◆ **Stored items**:
──────
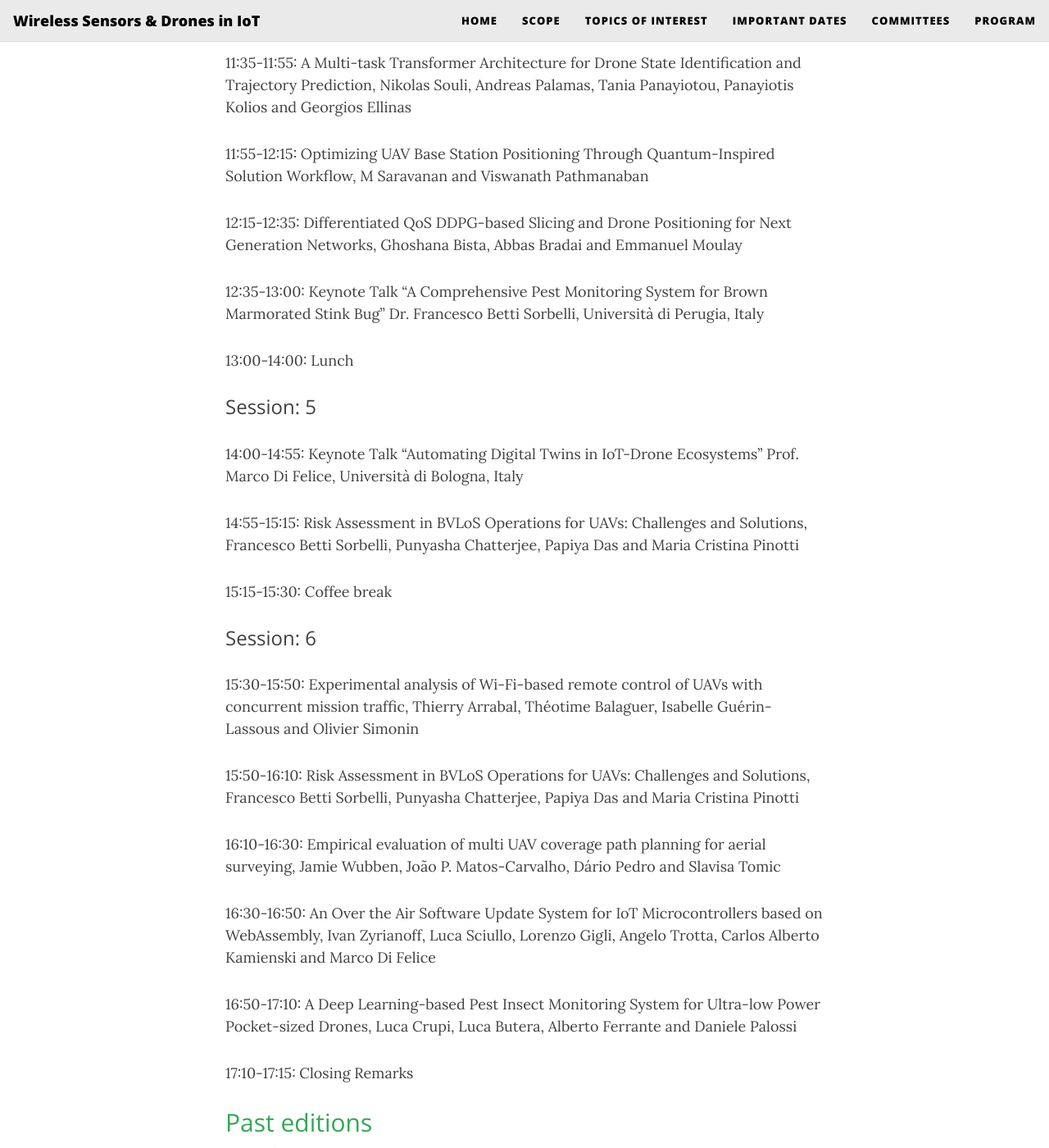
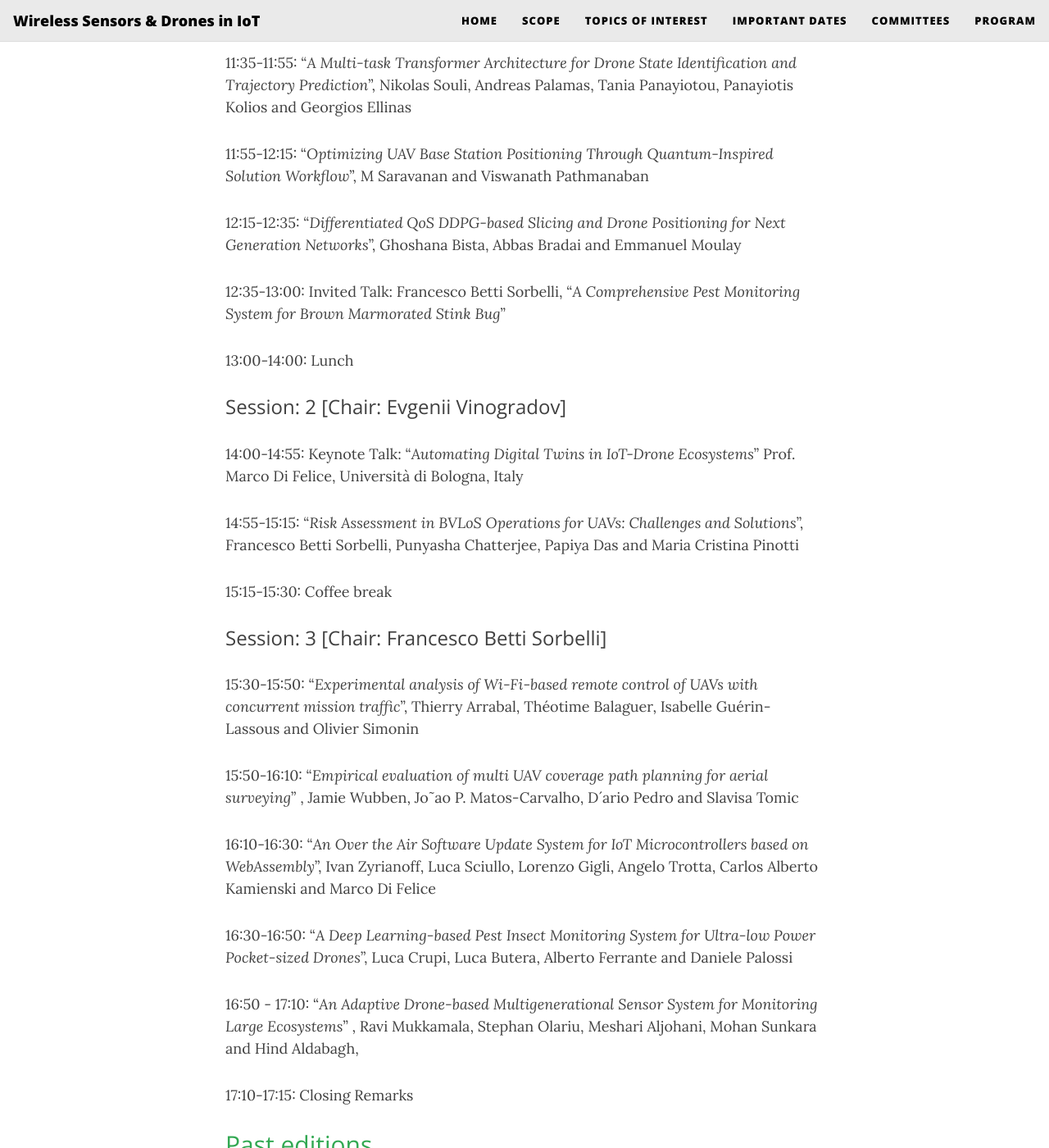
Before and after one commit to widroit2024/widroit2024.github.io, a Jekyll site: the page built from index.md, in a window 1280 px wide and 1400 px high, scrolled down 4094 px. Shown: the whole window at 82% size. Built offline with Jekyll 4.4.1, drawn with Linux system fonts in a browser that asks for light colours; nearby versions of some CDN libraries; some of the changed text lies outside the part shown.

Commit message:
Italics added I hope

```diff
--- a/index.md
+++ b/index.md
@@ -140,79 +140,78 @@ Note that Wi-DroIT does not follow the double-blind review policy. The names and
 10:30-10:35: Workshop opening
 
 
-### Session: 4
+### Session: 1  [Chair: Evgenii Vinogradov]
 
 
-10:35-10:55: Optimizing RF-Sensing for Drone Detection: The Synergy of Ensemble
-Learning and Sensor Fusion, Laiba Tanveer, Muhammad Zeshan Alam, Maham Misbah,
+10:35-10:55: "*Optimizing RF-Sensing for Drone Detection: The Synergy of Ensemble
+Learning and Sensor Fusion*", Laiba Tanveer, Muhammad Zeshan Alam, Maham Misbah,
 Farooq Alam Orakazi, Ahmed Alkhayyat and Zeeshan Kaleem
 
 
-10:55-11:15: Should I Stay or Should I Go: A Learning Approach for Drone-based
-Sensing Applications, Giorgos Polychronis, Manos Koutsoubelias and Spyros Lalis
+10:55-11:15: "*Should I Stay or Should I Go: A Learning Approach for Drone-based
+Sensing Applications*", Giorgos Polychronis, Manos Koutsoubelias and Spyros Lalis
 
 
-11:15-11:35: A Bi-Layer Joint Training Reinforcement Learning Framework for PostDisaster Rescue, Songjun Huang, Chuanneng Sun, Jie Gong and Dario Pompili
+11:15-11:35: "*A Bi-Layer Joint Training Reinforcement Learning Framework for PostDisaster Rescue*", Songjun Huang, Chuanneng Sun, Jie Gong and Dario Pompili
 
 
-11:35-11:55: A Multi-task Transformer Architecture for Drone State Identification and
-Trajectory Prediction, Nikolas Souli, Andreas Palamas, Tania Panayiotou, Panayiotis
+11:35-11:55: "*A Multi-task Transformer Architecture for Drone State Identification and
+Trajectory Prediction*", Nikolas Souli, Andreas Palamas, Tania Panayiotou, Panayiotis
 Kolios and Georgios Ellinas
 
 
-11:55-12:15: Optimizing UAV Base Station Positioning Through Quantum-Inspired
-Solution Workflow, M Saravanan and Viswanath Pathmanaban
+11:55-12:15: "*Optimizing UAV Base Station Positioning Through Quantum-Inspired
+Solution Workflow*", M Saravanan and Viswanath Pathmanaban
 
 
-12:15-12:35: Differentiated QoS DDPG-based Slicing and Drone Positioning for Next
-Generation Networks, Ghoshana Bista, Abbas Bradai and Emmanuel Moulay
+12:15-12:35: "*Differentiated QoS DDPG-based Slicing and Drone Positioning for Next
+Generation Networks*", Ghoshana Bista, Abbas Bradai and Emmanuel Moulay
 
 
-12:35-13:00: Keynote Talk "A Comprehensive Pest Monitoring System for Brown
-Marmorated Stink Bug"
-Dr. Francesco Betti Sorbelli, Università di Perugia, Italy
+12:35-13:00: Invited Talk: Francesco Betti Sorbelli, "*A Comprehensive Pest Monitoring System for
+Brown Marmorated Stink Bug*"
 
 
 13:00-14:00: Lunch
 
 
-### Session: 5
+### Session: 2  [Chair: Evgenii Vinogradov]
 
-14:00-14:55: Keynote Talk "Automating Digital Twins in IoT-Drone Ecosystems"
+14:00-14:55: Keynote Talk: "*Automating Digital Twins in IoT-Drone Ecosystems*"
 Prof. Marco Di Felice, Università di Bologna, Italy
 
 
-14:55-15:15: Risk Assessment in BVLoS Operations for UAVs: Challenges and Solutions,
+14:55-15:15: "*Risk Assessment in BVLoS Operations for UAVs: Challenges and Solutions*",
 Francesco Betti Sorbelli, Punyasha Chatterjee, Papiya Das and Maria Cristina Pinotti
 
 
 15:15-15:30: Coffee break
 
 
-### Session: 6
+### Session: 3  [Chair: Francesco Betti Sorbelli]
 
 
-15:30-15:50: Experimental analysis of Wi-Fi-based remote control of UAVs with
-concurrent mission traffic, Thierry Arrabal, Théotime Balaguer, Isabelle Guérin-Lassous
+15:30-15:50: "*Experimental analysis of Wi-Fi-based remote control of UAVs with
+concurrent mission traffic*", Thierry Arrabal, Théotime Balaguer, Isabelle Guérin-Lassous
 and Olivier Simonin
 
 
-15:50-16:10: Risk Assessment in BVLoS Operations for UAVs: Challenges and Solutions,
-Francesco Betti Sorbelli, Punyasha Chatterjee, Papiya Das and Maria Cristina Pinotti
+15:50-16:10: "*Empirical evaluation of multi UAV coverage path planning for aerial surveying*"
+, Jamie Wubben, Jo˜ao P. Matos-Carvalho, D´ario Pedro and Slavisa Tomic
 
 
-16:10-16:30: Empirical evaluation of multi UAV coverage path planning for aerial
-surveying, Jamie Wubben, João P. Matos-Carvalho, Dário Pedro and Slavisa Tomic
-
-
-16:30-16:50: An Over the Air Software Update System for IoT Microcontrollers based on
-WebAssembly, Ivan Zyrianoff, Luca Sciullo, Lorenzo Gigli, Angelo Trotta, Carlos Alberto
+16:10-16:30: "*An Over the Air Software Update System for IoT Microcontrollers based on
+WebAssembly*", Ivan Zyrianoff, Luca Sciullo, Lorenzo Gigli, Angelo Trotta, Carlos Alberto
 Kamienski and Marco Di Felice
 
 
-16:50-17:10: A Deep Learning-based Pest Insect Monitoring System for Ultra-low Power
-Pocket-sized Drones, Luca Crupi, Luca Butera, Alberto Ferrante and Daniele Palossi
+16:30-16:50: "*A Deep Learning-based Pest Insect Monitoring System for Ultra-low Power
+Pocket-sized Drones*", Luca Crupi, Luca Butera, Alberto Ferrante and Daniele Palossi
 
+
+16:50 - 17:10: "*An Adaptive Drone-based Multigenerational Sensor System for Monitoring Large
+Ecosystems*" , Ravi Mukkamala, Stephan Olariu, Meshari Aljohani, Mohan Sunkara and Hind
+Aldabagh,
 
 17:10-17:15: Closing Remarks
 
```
──────
◆ **REQUIRED WORK**: Search the data above for the word "Sorbelli" and show every line that has it.

◆ **EXPECTED ANSWER**:
-Dr. Francesco Betti Sorbelli, Università di Perugia, Italy
+12:35-13:00: Invited Talk: Francesco Betti Sorbelli, "*A Comprehensive Pest Monitoring System for
 Francesco Betti Sorbelli, Punyasha Chatterjee, Papiya Das and Maria Cristina Pinotti
+### Session: 3  [Chair: Francesco Betti Sorbelli]
-Francesco Betti Sorbelli, Punyasha Chatterjee, Papiya Das and Maria Cristina Pinotti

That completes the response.